The special teams were bad once again, with the exception of Greg Huegel. He was three for three on field goals with a long of 34, and if he had missed any of them the game could have been totally different. Teasdall struggled punting, as he had one bad shank and a couple of other mediocre punts combined with one good punt. While Clemson’s special teams were bad, Troy’s were atrocious and potentially cost them the game. Their long snapper snapped high consistently and the recipient struggled to catch it. It ended up costing them a field goal try, and that along with Kay’s missed 48 yarder at the end of the first half costs the Trojans more than they could imagine.

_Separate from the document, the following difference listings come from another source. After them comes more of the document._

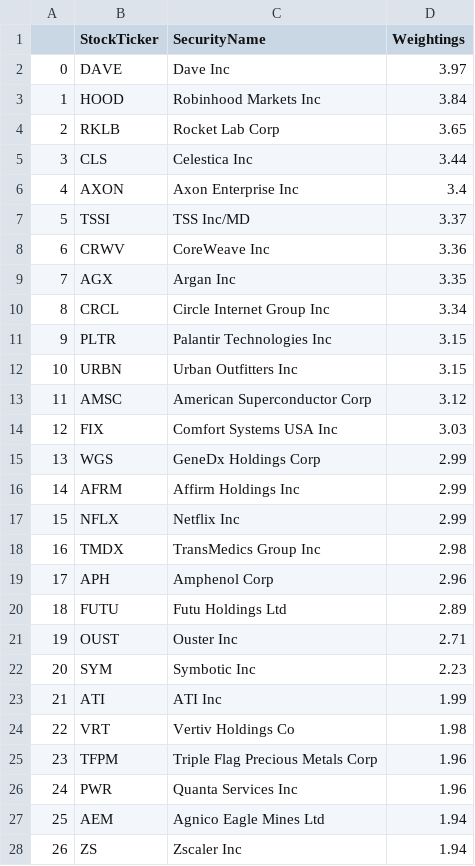
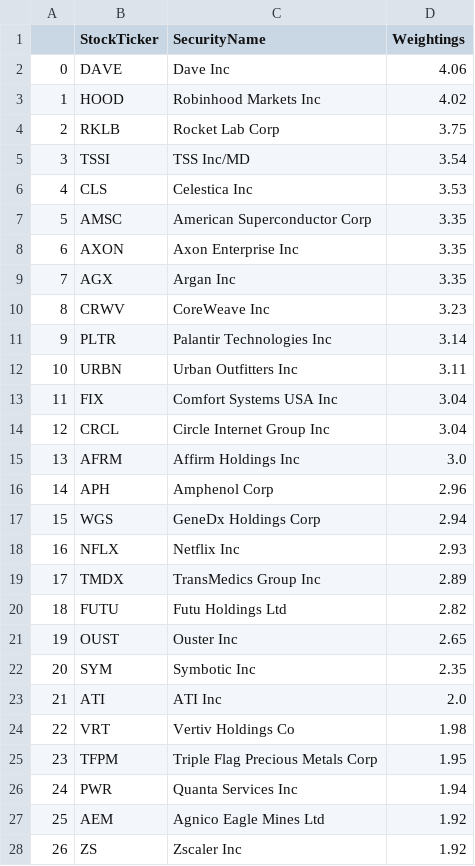
Before and after one commit to major/ffty-etf, a CSV file: ffty.csv, drawn as a sheet; only a part is shown; removed rows and columns are numbered as before the commit, all else as after; the diff covers the shown part only; the diff names each change by its address in the sheet, - before the commit and + after, or states it on an @@ line.

Commit message:
Updating ETF data: Thu Jul  3 01:53:08 UTC 2025

```diff
--- a/ffty.csv
+++ b/ffty.csv
-D2 (Weightings): 3.97
+D2 (Weightings): 4.06
-D3 (Weightings): 3.84
+D3 (Weightings): 4.02
-D4 (Weightings): 3.65
+D4 (Weightings): 3.75
+row 5: 3 | TSSI | TSS Inc/MD | 3.54
@@ column A renumbered between rows 6 and 49 @@
-D6 (Weightings): 3.44
+D6 (Weightings): 3.53
+row 7: 5 | AMSC | American Superconductor Corp | 3.35
-D8 (Weightings): 3.4
+D8 (Weightings): 3.35
-row 7: 5 | TSSI | TSS Inc/MD | 3.37
-row 8: 6 | CRWV | CoreWeave Inc | 3.36
-row 10: 8 | CRCL | Circle Internet Group Inc | 3.34
+row 10: 8 | CRWV | CoreWeave Inc | 3.23
-D11 (Weightings): 3.15
+D11 (Weightings): 3.14
-D12 (Weightings): 3.15
+D12 (Weightings): 3.11
-row 13: 11 | AMSC | American Superconductor Corp | 3.12
-D13 (Weightings): 3.03
+D13 (Weightings): 3.04
-row 15: 13 | WGS | GeneDx Holdings Corp | 2.99
+row 14: 12 | CRCL | Circle Internet Group Inc | 3.04
-D15 (Weightings): 2.99
+D15 (Weightings): 3.0
-row 17: 15 | NFLX | Netflix Inc | 2.99
-row 18: 16 | TMDX | TransMedics Group Inc | 2.98
+row 17: 15 | WGS | GeneDx Holdings Corp | 2.94
+row 18: 16 | NFLX | Netflix Inc | 2.93
+row 19: 17 | TMDX | TransMedics Group Inc | 2.89
-D20 (Weightings): 2.89
+D20 (Weightings): 2.82
-D21 (Weightings): 2.71
+D21 (Weightings): 2.65
-D22 (Weightings): 2.23
+D22 (Weightings): 2.35
-D23 (Weightings): 1.99
+D23 (Weightings): 2.0
-D25 (Weightings): 1.96
+D25 (Weightings): 1.95
-D26 (Weightings): 1.96
+D26 (Weightings): 1.94
-D27:D28 (Weightings): 1.94
+D27:D28 (Weightings): 1.92
```
Also changed, not shown: 6 added rows, 6 removed rows and 10 edited cells elsewhere in this file, 2 other files.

On the bright side, Clemson’s return and coverage teams were adequate. Ray Ray McCloud showed stellar vision, agility, and acceleration on a 74-yard punt return only to fumble the ball in celebration and give the ball back to Troy.
More players and freshman saw game action today. Dexter Lawrence was excellent as usual. John Simpson saw time at left guard. Cornell Powell had one catch for five yards.
Against Auburn, it felt like the offensive play calling was shot Clemson in the foot and that the players were playing well. This time, it felt like the play calling was solid but the lack of focus by the team (especially the offense) hurt the Tigers.
Clemson is loaded with talent and could make a national championship run, but not with the way the team is playing right now. On one hand, there is a reason conference play does not start for a while – so a team can correct problems and gain their sea legs. On the other hand, the defense whom was disrespected and bringing in eight new starters is performing and the vaunted offense returning eight starters and only losing two key contributors (Eric Mac Lain, Charone Peake) is performing miserably. While the nation can see what is happening, only the organization knows why it is happening. These Tigers can be one of the greatest teams ever or one of the greatest letdowns ever. It is up to them to decide, and we will see what they choose this fall. While this is the ugliest 2-0 I have seen, lets embrace the 2-0 and try to become 1-0 next week against S.C. State.
There is no player of the week this week.